§ **Stored items from a collection**

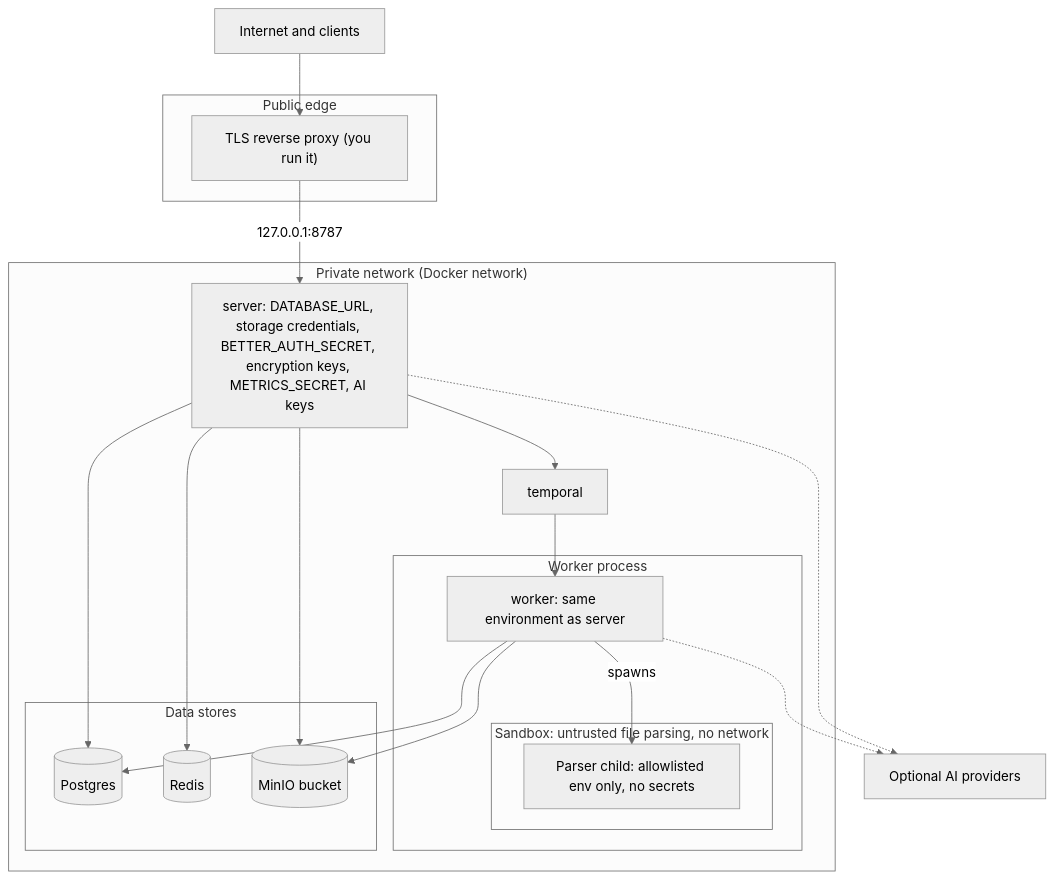
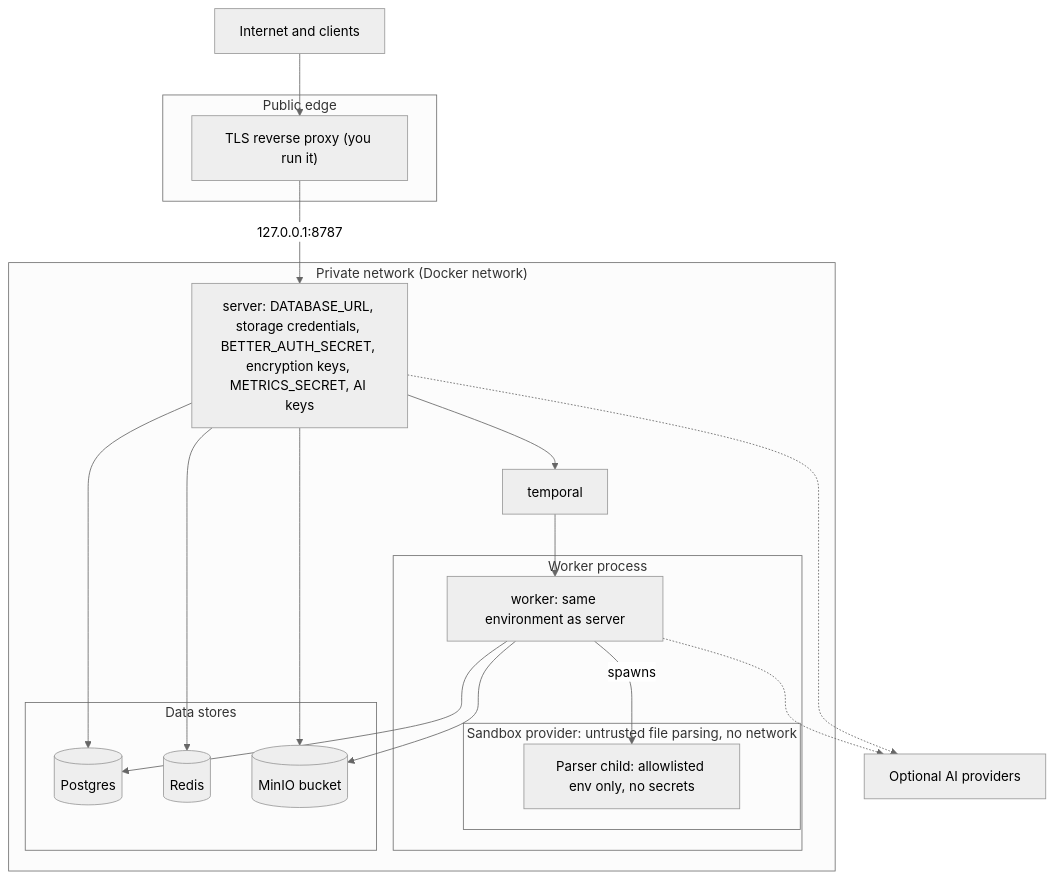
One commit to DocSlurp/docslurp-oss changed the third of 4 diagrams in docs/self-host/architecture.md. Above: the diagram before and after it, drawn with Mermaid (neutral theme). The commit also changed other lines of this file and 7 other files, not shown here.

````diff
--- a/docs/self-host/architecture.md
+++ b/docs/self-host/architecture.md
@@ -79,36 +79,36 @@
 ```mermaid
 flowchart TB
   internet["Internet and clients"]
   subgraph edge["Public edge"]
     proxy["TLS reverse proxy (you run it)"]
   end
   subgraph private["Private network (Docker network)"]
     server["server: DATABASE_URL, storage credentials, BETTER_AUTH_SECRET, encryption keys, METRICS_SECRET, AI keys"]
     temporal["temporal"]
     subgraph workerproc["Worker process"]
       worker["worker: same environment as server"]
-      subgraph sandbox["Sandbox: untrusted file parsing, no network"]
+      subgraph sandbox["Sandbox provider: untrusted file parsing, no network"]
         parser["Parser child: allowlisted env only, no secrets"]
       end
     end
     subgraph data["Data stores"]
       pg[("Postgres")]
       redis[("Redis")]
       minio[("MinIO bucket")]
     end
   end
   providers["Optional AI providers"]
 
   internet --> proxy
   proxy -->|"127.0.0.1:8787"| server
   server --> pg
   server --> redis
   server --> minio
   server --> temporal
   temporal --> worker
   worker --> pg
   worker --> minio
   worker -->|"spawns"| parser
   server -.-> providers
   worker -.-> providers
 ```
````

§ **WORK TO BE COMPLETED**
All records above are to be repeated exactly, with the images left out.

§ **EXERCISE SOLUTION**
One commit to DocSlurp/docslurp-oss changed the third of 4 diagrams in docs/self-host/architecture.md. Above: the diagram before and after it, drawn with Mermaid (neutral theme). The commit also changed other lines of this file and 7 other files, not shown here.

````diff
--- a/docs/self-host/architecture.md
+++ b/docs/self-host/architecture.md
@@ -79,36 +79,36 @@
 ```mermaid
 flowchart TB
   internet["Internet and clients"]
   subgraph edge["Public edge"]
     proxy["TLS reverse proxy (you run it)"]
   end
   subgraph private["Private network (Docker network)"]
     server["server: DATABASE_URL, storage credentials, BETTER_AUTH_SECRET, encryption keys, METRICS_SECRET, AI keys"]
     temporal["temporal"]
     subgraph workerproc["Worker process"]
       worker["worker: same environment as server"]
-      subgraph sandbox["Sandbox: untrusted file parsing, no network"]
+      subgraph sandbox["Sandbox provider: untrusted file parsing, no network"]
         parser["Parser child: allowlisted env only, no secrets"]
       end
     end
     subgraph data["Data stores"]
       pg[("Postgres")]
       redis[("Redis")]
       minio[("MinIO bucket")]
     end
   end
   providers["Optional AI providers"]
 
   internet --> proxy
   proxy -->|"127.0.0.1:8787"| server
   server --> pg
   server --> redis
   server --> minio
   server --> temporal
   temporal --> worker
   worker --> pg
   worker --> minio
   worker -->|"spawns"| parser
   server -.-> providers
   worker -.-> providers
 ```
````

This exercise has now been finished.